1.) Bad things happen to good people
2.) Architects are people
Ergo, bad things happen to good architects.

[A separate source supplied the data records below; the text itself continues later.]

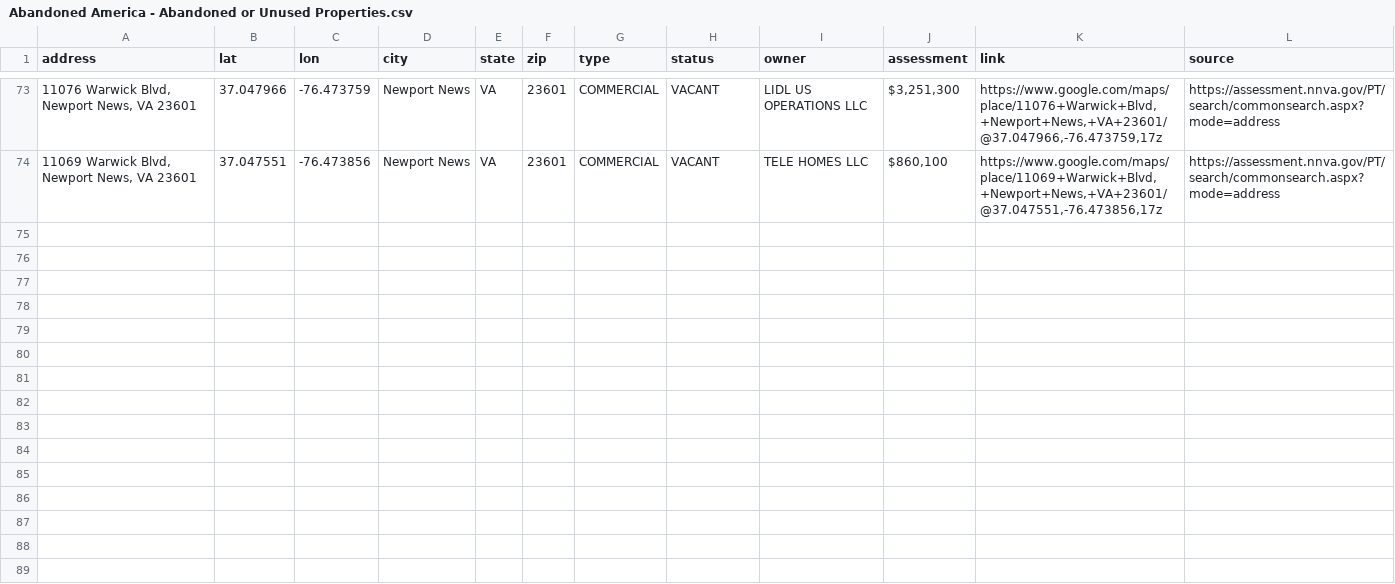
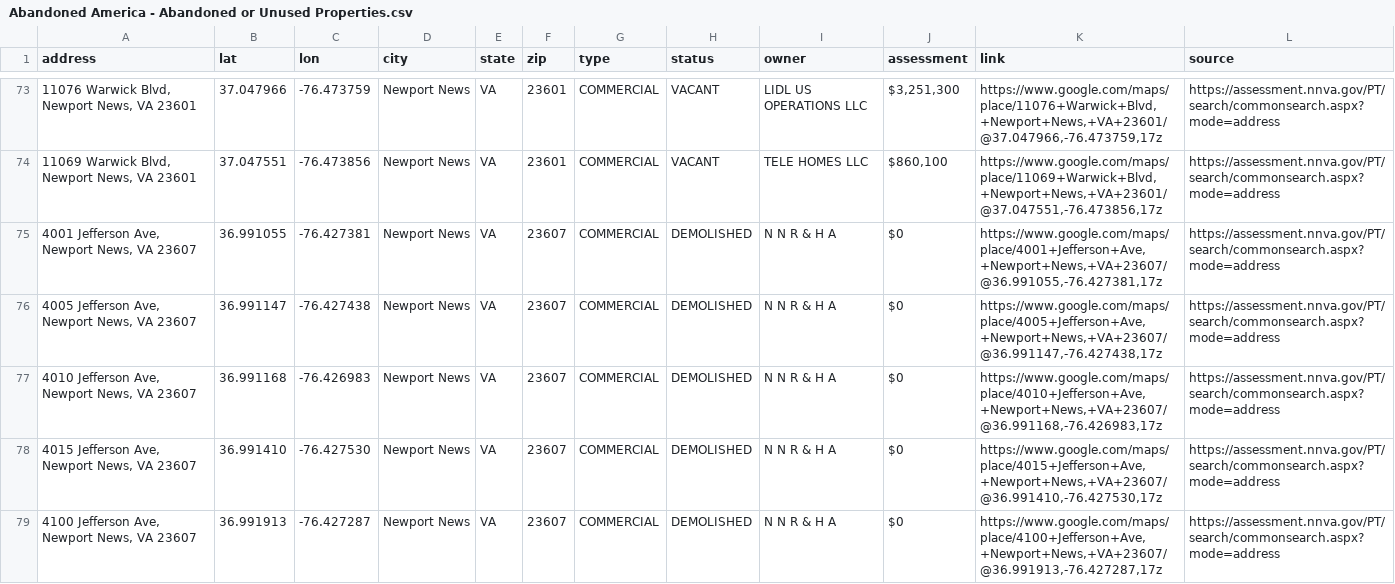
Before and after one commit to coldapache/AbandonedAmerica, a CSV file: Abandoned America - Abandoned or Unused Properties.csv, drawn as a sheet; only a part is shown, gaps mark what is left out; the diff covers the shown part only.

```diff
--- a/Abandoned America - Abandoned or Unused Properties.csv
+++ b/Abandoned America - Abandoned or Unused Properties.csv
@@ -74 +74,6 @@
 "11069 Warwick Blvd, Newport News, VA 23601","37.047551","-76.473856","Newport News","VA","23601","COMMERCIAL","VACANT","TELE HOMES LLC","$860,100","https://www.google.com/maps/place/11069+Warwick+Blvd,+Newport+News,+VA+23601/@37.047551,-76.473856,17z","https://assessment.nnva.gov/PT/search/commonsearch.aspx?mode=address"
+"4001 Jefferson Ave, Newport News, VA 23607","36.991055","-76.427381","Newport News","VA","23607","COMMERCIAL","DEMOLISHED","N N R & H A","$0","https://www.google.com/maps/place/4001+Jefferson+Ave,+Newport+News,+VA+23607/@36.991055,-76.427381,17z","https://assessment.nnva.gov/PT/search/commonsearch.aspx?mode=address"
+"4005 Jefferson Ave, Newport News, VA 23607","36.991147","-76.427438","Newport News","VA","23607","COMMERCIAL","DEMOLISHED","N N R & H A","$0","https://www.google.com/maps/place/4005+Jefferson+Ave,+Newport+News,+VA+23607/@36.991147,-76.427438,17z","https://assessment.nnva.gov/PT/search/commonsearch.aspx?mode=address"
+"4010 Jefferson Ave, Newport News, VA 23607","36.991168","-76.426983","Newport News","VA","23607","COMMERCIAL","DEMOLISHED","N N R & H A","$0","https://www.google.com/maps/place/4010+Jefferson+Ave,+Newport+News,+VA+23607/@36.991168,-76.426983,17z","https://assessment.nnva.gov/PT/search/commonsearch.aspx?mode=address"
+"4015 Jefferson Ave, Newport News, VA 23607","36.991410","-76.427530","Newport News","VA","23607","COMMERCIAL","DEMOLISHED","N N R & H A","$0","https://www.google.com/maps/place/4015+Jefferson+Ave,+Newport+News,+VA+23607/@36.991410,-76.427530,17z","https://assessment.nnva.gov/PT/search/commonsearch.aspx?mode=address"
+"4100 Jefferson Ave, Newport News, VA 23607","36.991913","-76.427287","Newport News","VA","23607","COMMERCIAL","DEMOLISHED","N N R & H A","$0","https://www.google.com/maps/place/4100+Jefferson+Ave,+Newport+News,+VA+23607/@36.991913,-76.427287,17z","https://assessment.nnva.gov/PT/search/commonsearch.aspx?mode=address"
```
Also changed, not shown: 5 added rows elsewhere in this file.
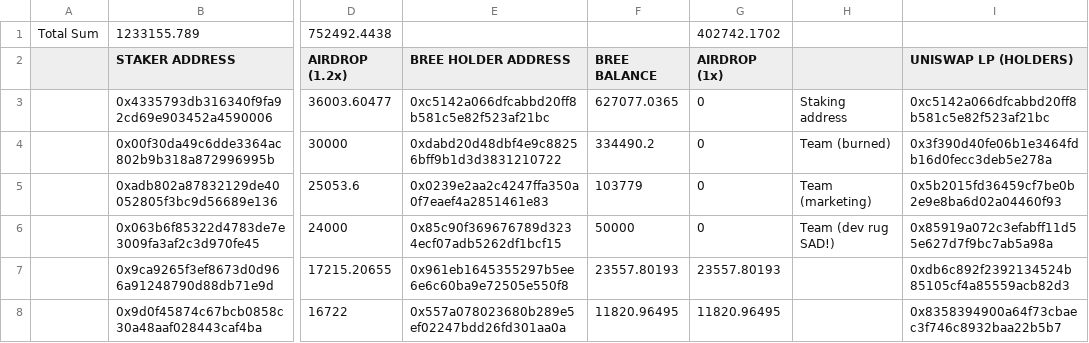
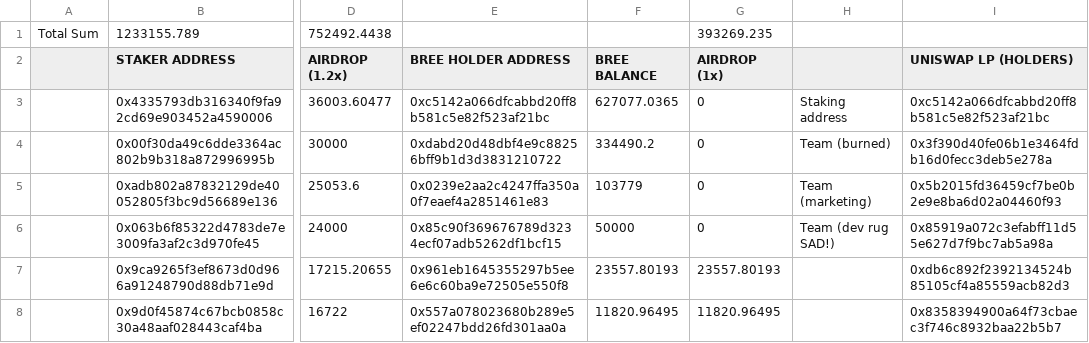
Before and after one commit to zhhuffman/Governor, a CSV file: Claims/Raw Snapshot.csv, drawn as a sheet; only a part is shown, gaps mark what is left out; the diff names each change by its address in the sheet, - before the commit and + after, or states it on an @@ line.

Commit message:
Update Raw Snapshot.csv

```diff
--- a/Claims/Raw Snapshot.csv
+++ b/Claims/Raw Snapshot.csv
-G1 (AIRDROP (1x)): 402742.1702
+G1 (AIRDROP (1x)): 393269.235
```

In other words, at some point, no matter how much effort you and your team put into designing resilient, high-performing, well-architected systems – something is going to blow up spectacularly and make you look silly. Call it Murphy’s Law.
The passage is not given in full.